Your Own Opportunities
Creating your own STEM opportunities is a wonderful experience in itself. Does your school have a math, Science Olympiad or robotics team? If not, start one. Even if you are unable or uninterested in starting an official school team, organize study sessions for classmates interested in participating in various STEM contests or just in doing some extra problems.
Do you have a research course at your school? If not, start one. Work with your current science or math teacher and department chairs. Design a curriculum and get interested students to sign their names or come to the meetings with the department as well. If you cannot start an official research course, start a research section of Mu Alpha Theta or Science National Honor Society.
Do you want to share your love of STEM with your school? Start a presentation series where you and other interested students can present research, explain STEM concepts, or share cool STEM problems and questions.
Do you want to work on research but need some additional guidance? Contact professors at local universities to see if they would be willing to work with you on one of their projects or your project. Some may be quite busy and not reply or say no, but hopefully some will give positive replies.
Do you want to create a platform for STEM students at your school and in your community to share STEM information? Start a journal that publishes research papers by students as well as informational articles and even interview transcripts.
Too often high school students think it is too early to pursue their interests, that there are little or no opportunities to participate in STEM or that STEM is too difficult for them. If people find and begin pursuing their love for STEM earlier on, they may be more likely to continue pursuing STEM in higher education and in their careers.
Do you want to get involved with a national platform for women in STEM? Apply to become a Scientista intern at http://www.scientistafoundation.com/join.html! Have you started a STEM organization at your school already?
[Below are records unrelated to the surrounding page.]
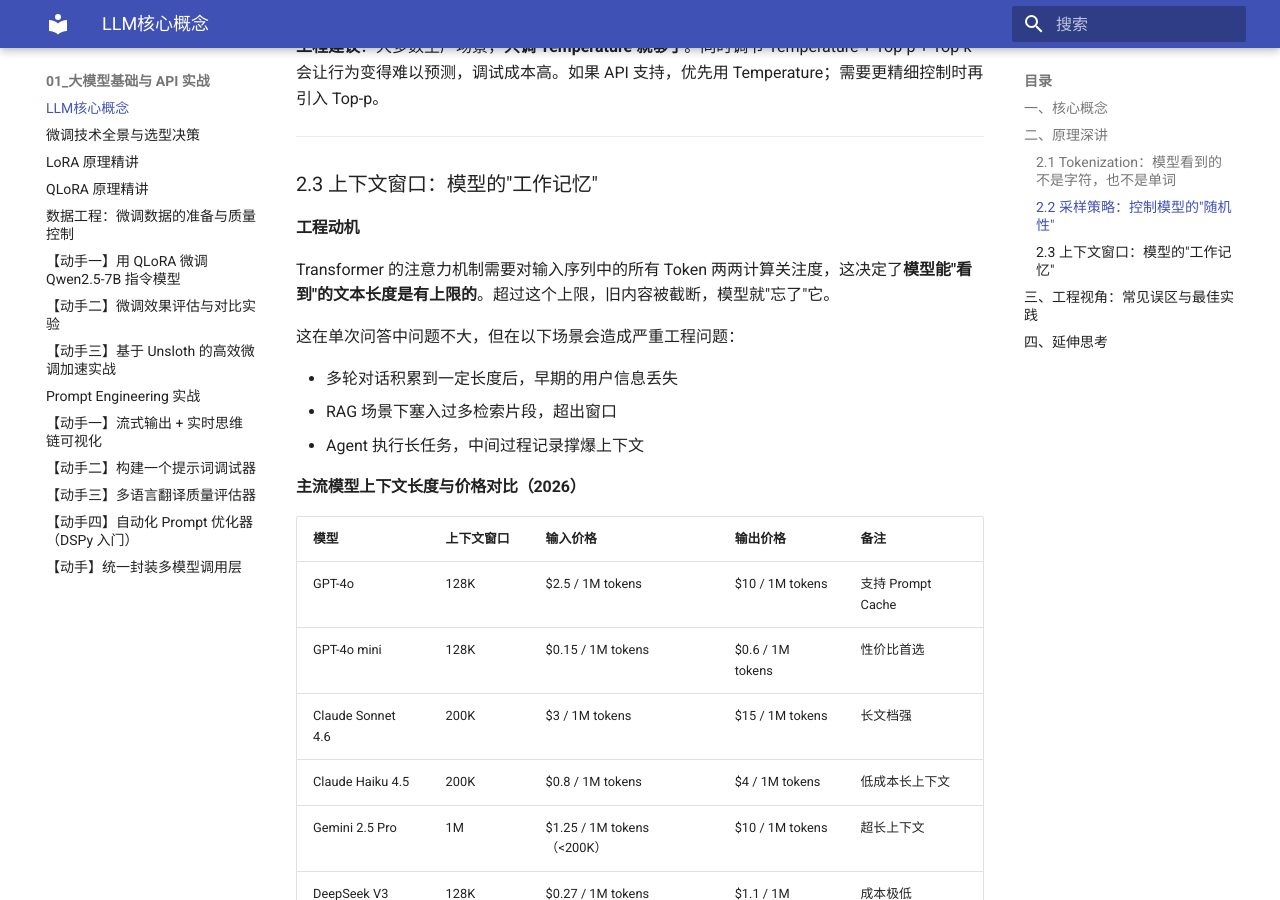
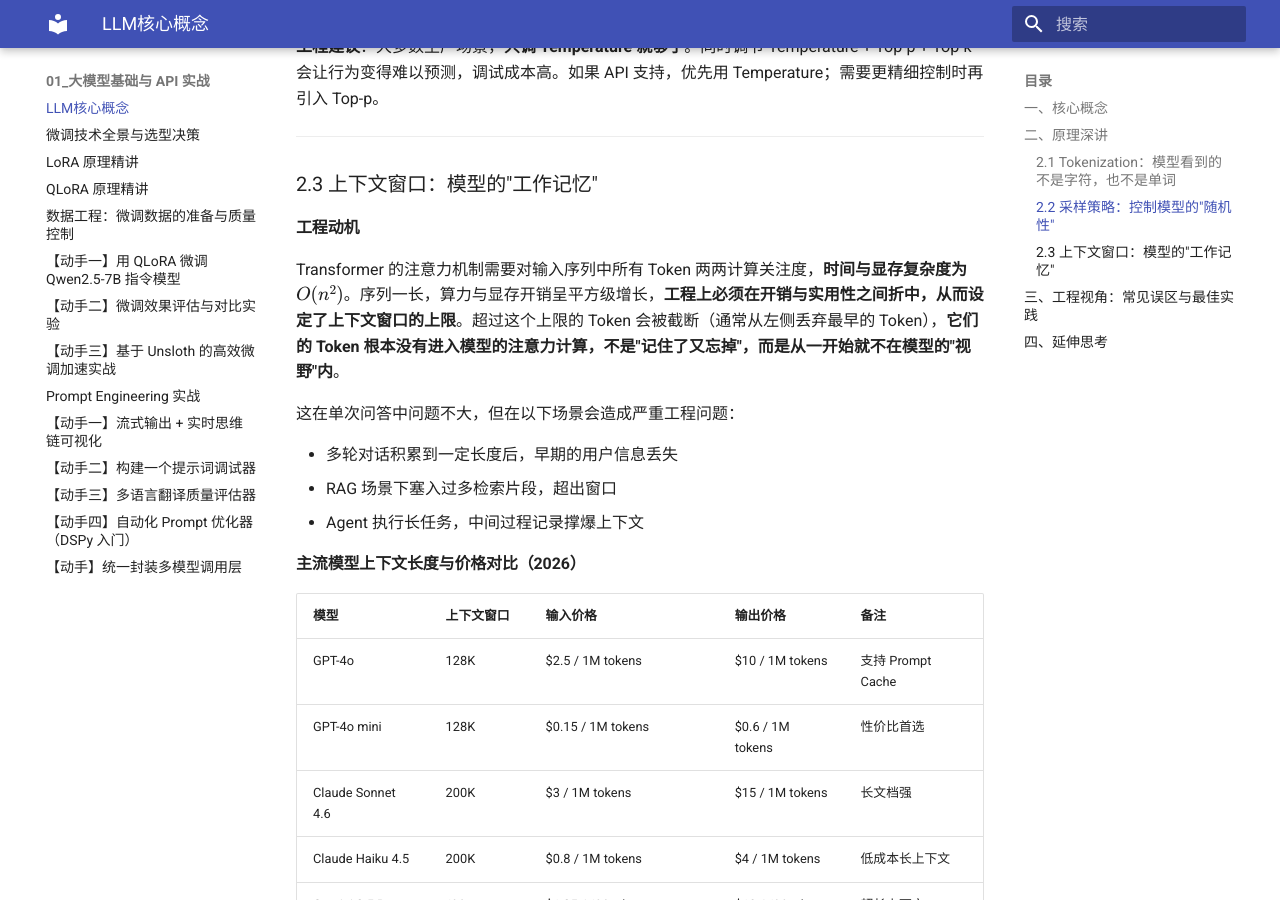
Before and after one commit to swf2020/AI-Agent-in-Practice, an MkDocs documentation site: the page built from docs/AI Agent In Practice/01_大模型基础与 API 实战/1.1 LLM核心概念.md, in a window 1280 px wide and 900 px high, scrolled down 3634 px. Built offline with MkDocs 1.6.1 and Material for MkDocs 9.7.7, drawn with Linux system fonts in a browser that asks for light colours.

Commit message:
fix: 修正 2.3 上下文窗口工程动机描述
- 将"注意力机制决定上限"改为"O(n²)复杂度带来的工程折中"，因果更严谨
- 修正"模型就忘了它"为"Token 根本没进入计算"，描述更准确

Co-Authored-By: Claude Opus 4.6 <noreply@anthropic.com>

```diff
--- a/docs/AI Agent In Practice/01_大模型基础与 API 实战/1.1 LLM核心概念.md
+++ b/docs/AI Agent In Practice/01_大模型基础与 API 实战/1.1 LLM核心概念.md
@@ -115,7 +115,7 @@ graph TD
 
 #### 工程动机
 
-Transformer 的注意力机制需要对输入序列中的所有 Token 两两计算关注度，这决定了**模型能"看到"的文本长度是有上限的**。超过这个上限，旧内容被截断，模型就"忘了"它。
+Transformer 的注意力机制需要对输入序列中所有 Token 两两计算关注度，**时间与显存复杂度为 $O(n^2)$**。序列一长，算力与显存开销呈平方级增长，**工程上必须在开销与实用性之间折中，从而设定了上下文窗口的上限**。超过这个上限的 Token 会被截断（通常从左侧丢弃最早的 Token），**它们的 Token 根本没有进入模型的注意力计算，不是"记住了又忘掉"，而是从一开始就不在模型的"视野"内**。
 
 这在单次问答中问题不大，但在以下场景会造成严重工程问题：
 
```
Apply to become an affiliate by emailing us at firstname.lastname@example.org!
I hope this article will give high school students a glimpse of the STEM opportunities that are available just for them and inspire them to participate in these opportunities and create their own.